Carol DeSantis has recently published an important paper entitled “International variation in female breast cancer incidence and mortality rates” in Cancer Epidemiology, Biomarkers & Prevention. DeSantis is with the American Cancer Society in Atlanta while her collaborators are based at the International Agency for Research on Cancer (IARC), located in Lyon, France. Recognizing that breast cancer is the most frequently diagnosed cancer and the leading cause of cancer-related death among women worldwide, the authors examined global trends using the most up-to-date information available in the IARC and WHO databases.

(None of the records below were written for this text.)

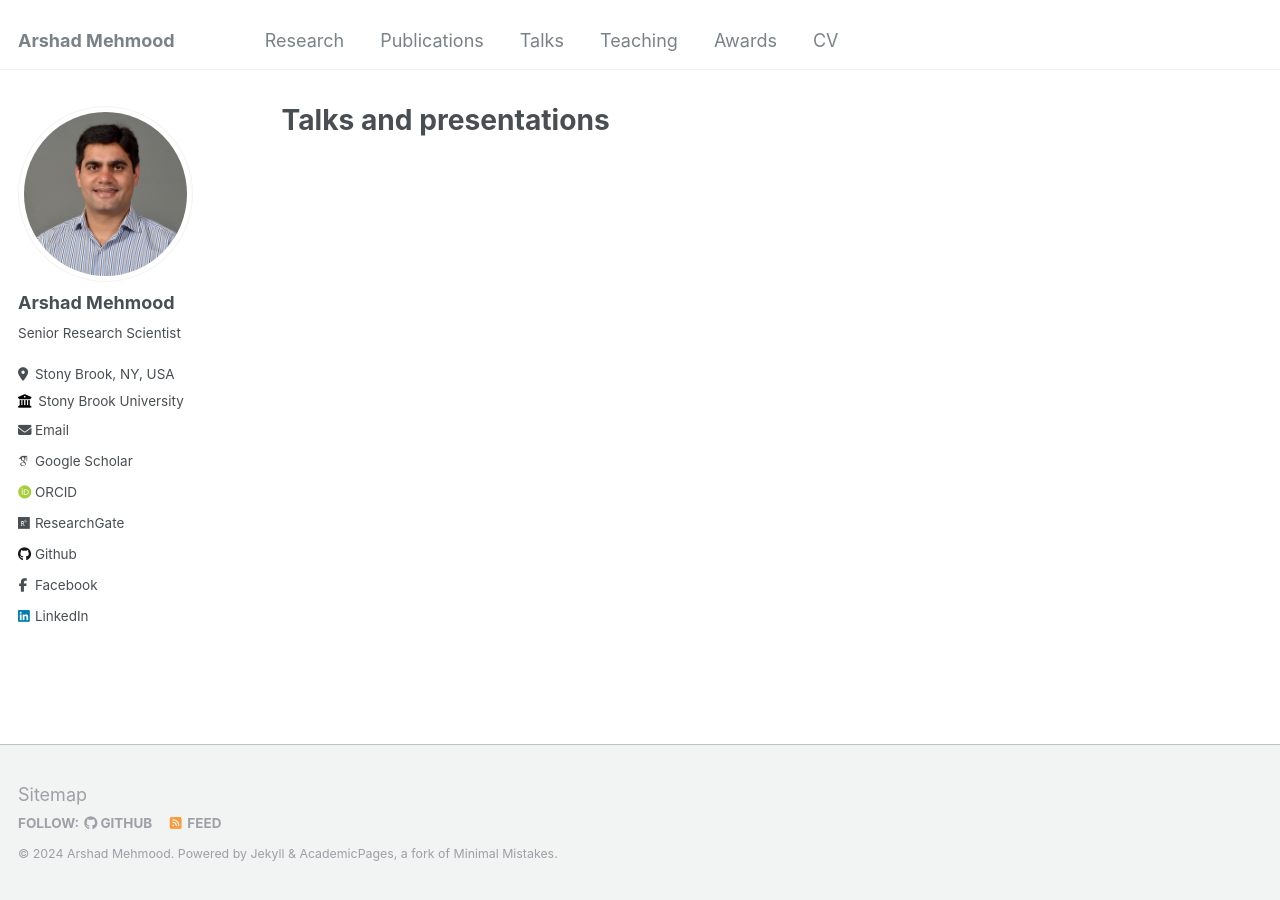
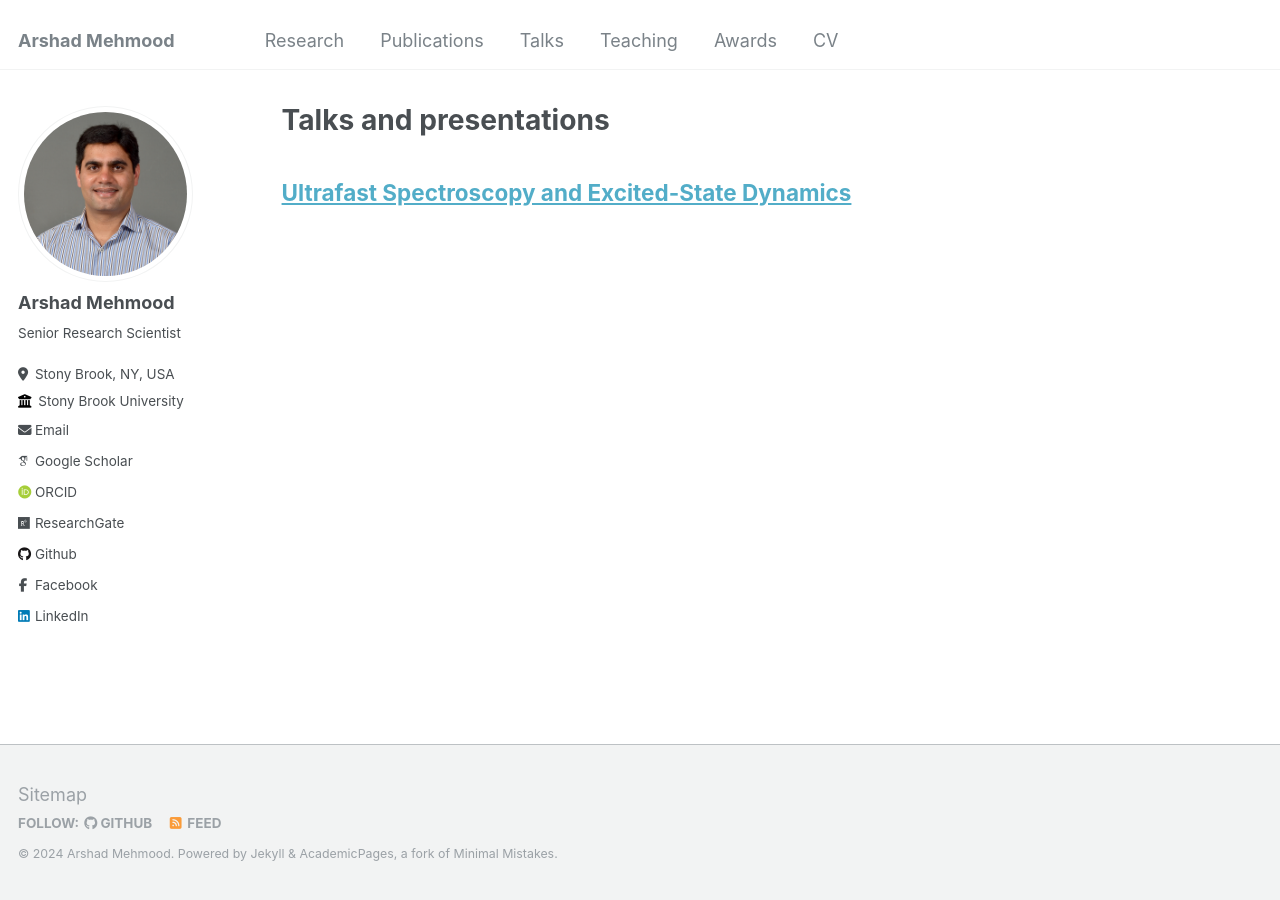
Before and after one commit to arshadmehmood118/arshadmehmood118.github.io, a Jekyll site: the page built from _pages/talks.md, in a window 1280 px wide. Built offline with Jekyll 4.4.1, drawn with Linux system fonts in a browser that asks for light colours; some web fonts are replaced.

Commit message:
Update talks.md

```diff
--- a/_pages/talks.md
+++ b/_pages/talks.md
@@ -4,3 +4,6 @@ title: "Talks and presentations"
 permalink: /talks/
 author_profile: true
 ---
+
+[Ultrafast Spectroscopy and Excited-State Dynamics](https://arshadmehmood118.github.io/talks/2012-03-01-talk-1)
+------
```
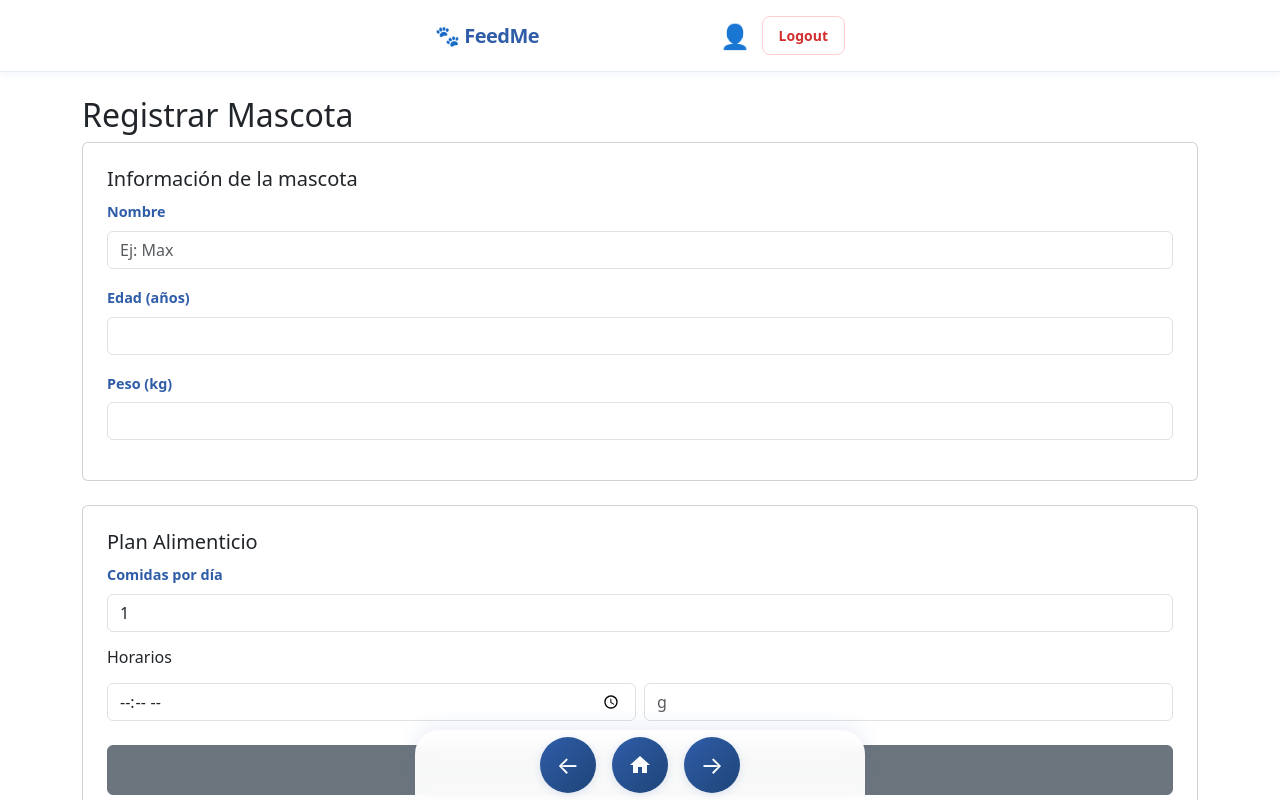
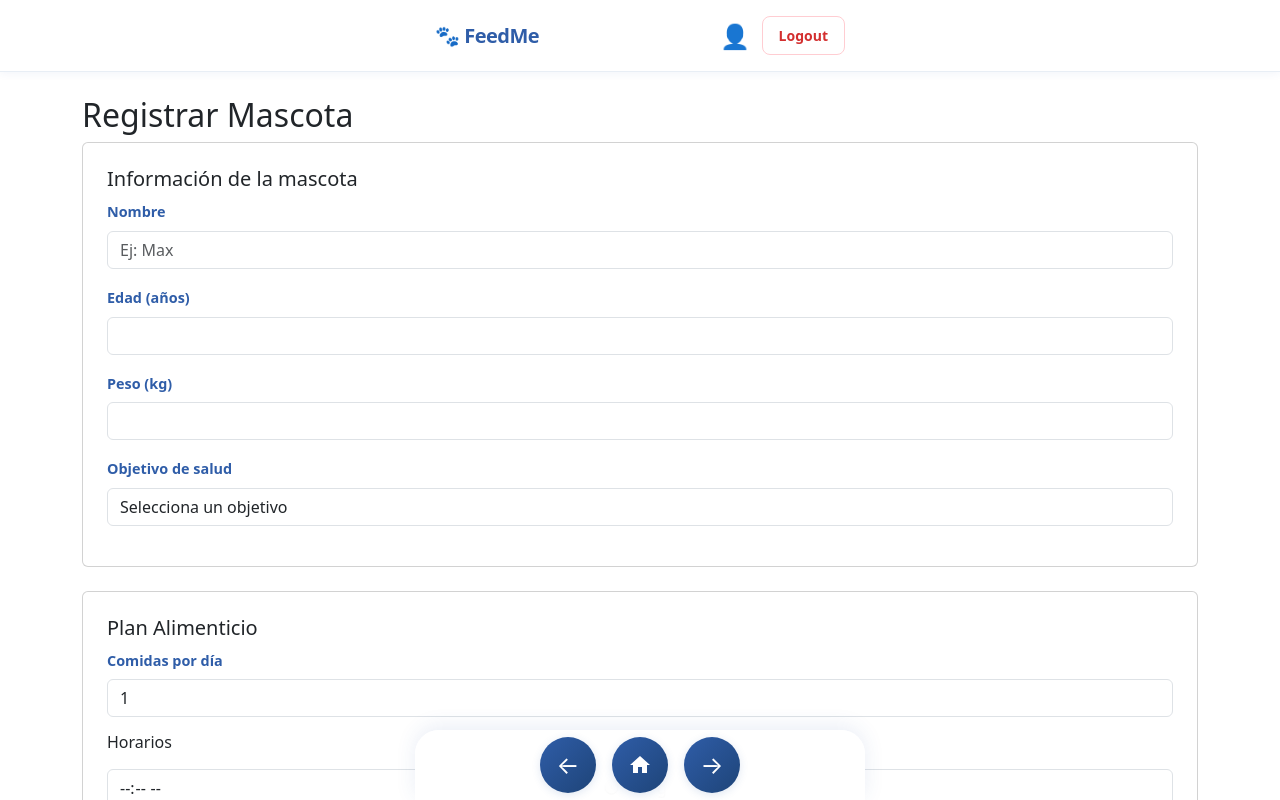
Before and after one commit to Andrea0615/feedMe, a React (Vite) app in the folder frontend/: page /registrar-mascota in a window 1280 px wide. Shown: the top 800 px of the page. Built offline with nearby package versions, Linux system fonts and the light colour scheme; sample sign-in values are in the browser's storage.

Commit message:
add the objectives

```diff
--- a/frontend/src/pages/EditMascota.jsx
+++ b/frontend/src/pages/EditMascota.jsx
@@ -6,9 +6,17 @@ function EditMascota() {
     const [nombre, setNombre] = useState("");
     const [edad, setEdad] = useState("");
     const [peso, setPeso] = useState("");
+    const [objetivo, setObjetivo] = useState("");
     const [loading, setLoading] = useState(false);
+    const navigate = useNavigate();
 
-    const navigate = useNavigate();
+    const objetivos = [
+        "Mantener peso",
+        "Bajar de peso",
+        "Subir de peso",
+        "Cachorro activo",
+        "Adulto mayor"
+    ];
 
     useEffect(() => {
         async function load() {
@@ -19,6 +27,7 @@ function EditMascota() {
                 setNombre(m.nombre);
                 setEdad(m.edad);
                 setPeso(m.peso_kg);
+                setObjetivo(m.objetivo || "");
             } catch (err) {
                 console.log(err);
                 navigate("/");
@@ -35,7 +44,8 @@ function EditMascota() {
             await actualizarMascota({
                 nombre,
                 edad: Number(edad),
-                peso_kg: Number(peso)
+                peso_kg: Number(peso),
+                objetivo
             });
 
             alert("Mascota actualizada ✅");
@@ -74,7 +84,7 @@ function EditMascota() {
                     />
                 </div>
 
-                <div className="mb-4">
+                <div className="mb-3">
                     <label className="form-label">Peso (kg)</label>
                     <input
                         className="form-control"
@@ -86,6 +96,23 @@ function EditMascota() {
                     />
                 </div>
 
+                <div className="mb-4">
+                    <label className="form-label">Objetivo de salud</label>
+                    <select
+                        className="form-control"
+                        value={objetivo}
+                        onChange={(e) => setObjetivo(e.target.value)}
+                        required
+                    >
+                        <option value="">Selecciona un objetivo</option>
+                        {objetivos.map((obj) => (
+                            <option key={obj} value={obj}>
+                                {obj}
+                            </option>
+                        ))}
+                    </select>
+                </div>
+
                 <button className="btn btn-primary btn-large w-100" disabled={loading}>
                     {loading ? "Guardando..." : "Guardar cambios"}
                 </button>
--- a/frontend/src/pages/RegistrarMascota.jsx
+++ b/frontend/src/pages/RegistrarMascota.jsx
@@ -6,10 +6,19 @@ function RegistrarMascota() {
     const [nombre, setNombre] = useState("");
     const [edad, setEdad] = useState("");
     const [peso, setPeso] = useState("");
+    const [objetivo, setObjetivo] = useState("");
     const [comidasPorDia, setComidasPorDia] = useState(1);
     const [horarios, setHorarios] = useState([{ hora: "", porcion: "" }]);
     const [loading, setLoading] = useState(false);
     const navigate = useNavigate();
+
+    const objetivos = [
+        "Mantener peso",
+        "Bajar de peso",
+        "Subir de peso",
+        "Cachorro activo",
+        "Adulto mayor"
+    ];
 
     const agregarHorario = () => {
         setHorarios([...horarios, { hora: "", porcion: "" }]);
@@ -33,7 +42,8 @@ function RegistrarMascota() {
             mascota: {
                 nombre,
                 edad: Number(edad),
-                peso: Number(peso)
+                peso: Number(peso),
+                objetivo
             },
             alimentacion: {
                 comidas_por_dia: Number(comidasPorDia),
@@ -94,6 +104,23 @@ function RegistrarMascota() {
                             value={peso}
                             onChange={(e) => setPeso(e.target.value)}
                         />
+                    </div>
+
+                    <div className="mb-3">
+                        <label className="form-label">Objetivo de salud</label>
+                        <select
+                            className="form-control"
+                            value={objetivo}
+                            onChange={(e) => setObjetivo(e.target.value)}
+                            required
+                        >
+                            <option value="">Selecciona un objetivo</option>
+                            {objetivos.map((obj) => (
+                                <option key={obj} value={obj}>
+                                    {obj}
+                                </option>
+                            ))}
+                        </select>
                     </div>
                 </div>
 
```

Here’s what they found.
While breast cancer has usually been considered a disease that primarily affects Western women, the researchers reported that 52% of new cases and 62% of deaths now occur in economically developing countries. Among the risk factors suggested to explain the increased incidence associated with urbanization, were: changing diet; obesity; physical inactivity; delayed childbearing; fewer children; and shorter periods of breastfeeding.
In analyzing the trends for 32 countries from 1993 to the present, the authors found that in the recent period the rates diverged – with incidence increasing and mortality decreasing – in nine countries located mainly in Northern and Western Europe (rates per 100,000 in diagram at right). As might be expected, all these countries have had state-sponsored mammography screening programmes in place for the past two decades. In ten countries, however, both the incidence and death rates have increased. While most of these would be considered economically developing countries, there was one notable exception: Japan.
DeSantis and her colleagues concluded: “Breast cancer mortality rates are decreasing in most high-income countries, despite increasing or stable incidence rates. In contrast and of concern are the increasing incidence and mortality rates in a number of countries, particularly those undergoing rapid changes in human development. Wide variations in breast cancer rates and trends reflect differences in patterns of risk factors and access to and availability of early detection and timely treatment.”
One of the developing countries with a large and increasing cancer burden is China where the health authorities have just announced a public health campaign that over the next three years will see an expansion by one-third of screening for early detection. In addition, there will be a focus on cancer prevention – particularly related to smoking, which is widespread – as well as support for new drugs. The China Food and Drug Administration (CFDA) will have a vital role to play by approving these drugs as well as novel screening platforms such as CapeRay’s dual-modality Aceso system.